Bach, 'The French Suites' BWV-812-817 performed by pianist Murray Perahia (Deutsche Gramophon, two discs).
The question with Murray Perahia's Bach was answered triumphantly long ago. To wit, what happens when a pianist acknowledged to be among the world's premiere Mozart performers turns to Bach? Reverse the question, after all, and the results could be legendarily dismaying e.g. Bach master Glenn Gould's anarchic Mozart.
In Murray Perahia's case, the answer has long been this: the music is sublime. It's not just the equal of Perahia's Mozart but maybe even superior. Imagine some of the most expressive movements of Perahia's Mozart and what's what Perahia brings to Bach, particularly the slow movements. What Perahia says in the notes: "Bach has always been central to my life. Although I played a few pieces as a child, the first time I heard Bach in concert was when Bach Pablo Casals conducted the 'St. Matthew Passion' at Carnegie Hall when I was about 15. This left an idelible impression on me. The way he performed it was very human. At that time, the early '60's, we often heard Bach performed in a mechanical way." Not this. Not at all. "'The French Suites' are Bach on the highest level" says Perahia "even though it's music that could be approached by children.
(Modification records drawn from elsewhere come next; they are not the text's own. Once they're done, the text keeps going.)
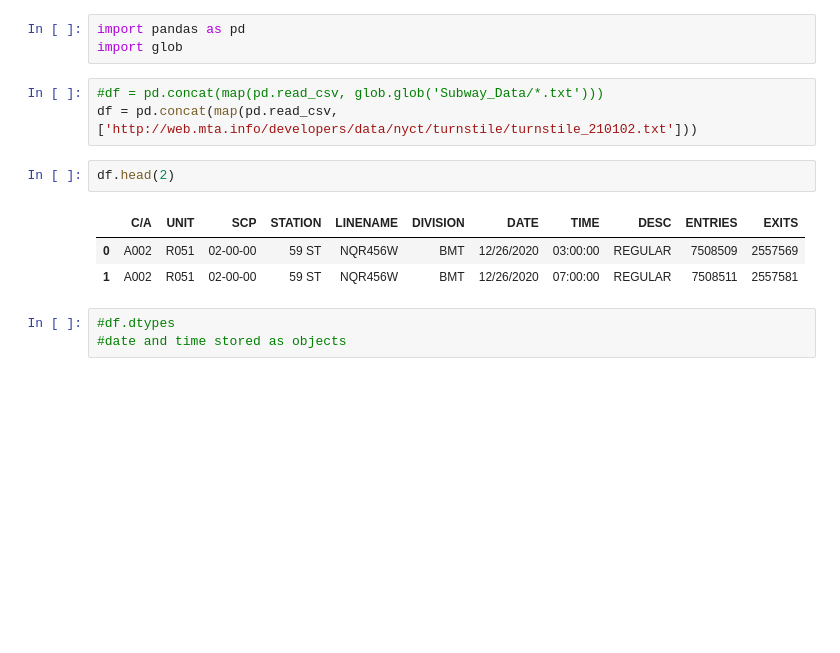
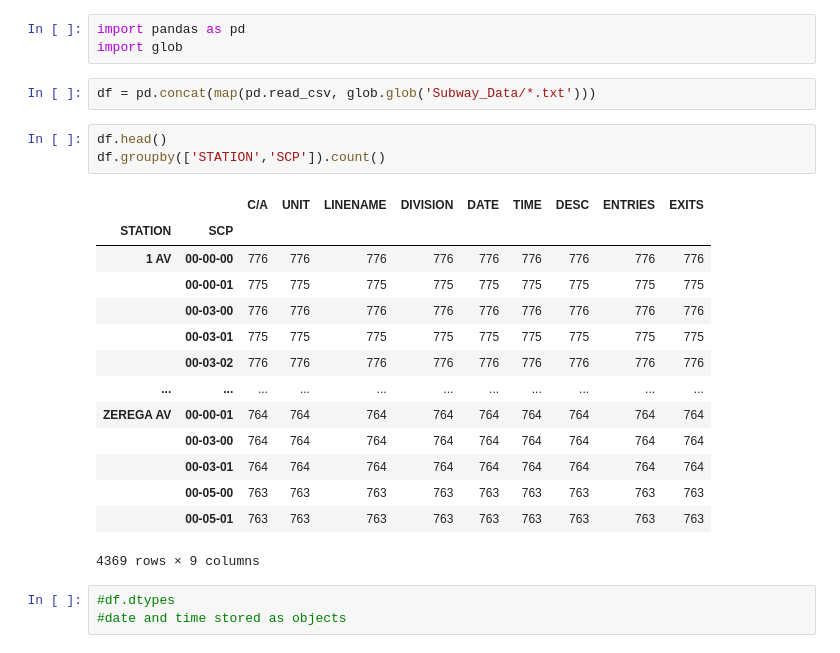
Before and after one commit to yhuang060/MTA-Subway, a Jupyter notebook: MTA Project.ipynb, the cells around one changed output. Drawn from its saved outputs; the diff is of its cells as text; blank space fills up the shorter version.

```diff
--- a/MTA Project.ipynb
+++ b/MTA Project.ipynb
@@ -2,14 +2,25 @@
 import pandas as pd
 import glob
 # %%
-#df = pd.concat(map(pd.read_csv, glob.glob('Subway_Data/*.txt')))
-df = pd.concat(map(pd.read_csv, ['http://web.mta.info/developers/data/nyct/turnstile/turnstile_210102.txt']))
+df = pd.concat(map(pd.read_csv, glob.glob('Subway_Data/*.txt')))
-# %%
-df.head(2)
-# %% [output]
-|  | C/A | UNIT | SCP | STATION | LINENAME | DIVISION | DATE | TIME | DESC | ENTRIES | EXITS |
-| 0 | A002 | R051 | 02-00-00 | 59 ST | NQR456W | BMT | 12/26/2020 | 03:00:00 | REGULAR | 7508509 | 2557569 |
-| 1 | A002 | R051 | 02-00-00 | 59 ST | NQR456W | BMT | 12/26/2020 | 07:00:00 | REGULAR | 7508511 | 2557581 |
+# %%
+df.head()
+df.groupby(['STATION','SCP']).count()
+# %% [output]
+|  |  | C/A | UNIT | LINENAME | DIVISION | DATE | TIME | DESC | ENTRIES | EXITS |
+| STATION | SCP |  |  |  |  |  |  |  |  |  |
+| 1 AV | 00-00-00 | 776 | 776 | 776 | 776 | 776 | 776 | 776 | 776 | 776 |
+|  | 00-00-01 | 775 | 775 | 775 | 775 | 775 | 775 | 775 | 775 | 775 |
+|  | 00-03-00 | 776 | 776 | 776 | 776 | 776 | 776 | 776 | 776 | 776 |
+|  | 00-03-01 | 775 | 775 | 775 | 775 | 775 | 775 | 775 | 775 | 775 |
+|  | 00-03-02 | 776 | 776 | 776 | 776 | 776 | 776 | 776 | 776 | 776 |
+| ... | ... | ... | ... | ... | ... | ... | ... | ... | ... | ... |
+| ZEREGA AV | 00-00-01 | 764 | 764 | 764 | 764 | 764 | 764 | 764 | 764 | 764 |
+|  | 00-03-00 | 764 | 764 | 764 | 764 | 764 | 764 | 764 | 764 | 764 |
+|  | 00-03-01 | 764 | 764 | 764 | 764 | 764 | 764 | 764 | 764 | 764 |
+|  | 00-05-00 | 763 | 763 | 763 | 763 | 763 | 763 | 763 | 763 | 763 |
+|  | 00-05-01 | 763 | 763 | 763 | 763 | 763 | 763 | 763 | 763 | 763 |
+4369 rows × 9 columns
 # %%
 #df.dtypes
 #date and time stored as objects
```
Also changed, not shown: parts of 6 cells of this notebook, 1 other file.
They are nevertheless quite profound.
I don't think Bach wrote one note that didn't have wider meanings and that wasn't to be tackled with all one's heart and soul." Bach, says the pianist, is what he personally played during a long difficult time when he had to give up public performances because of a finger infection that wouldn't heal. "I studied Bach every day and it would nourish me. For that I'm very grateful."
3 1/2 stars out of four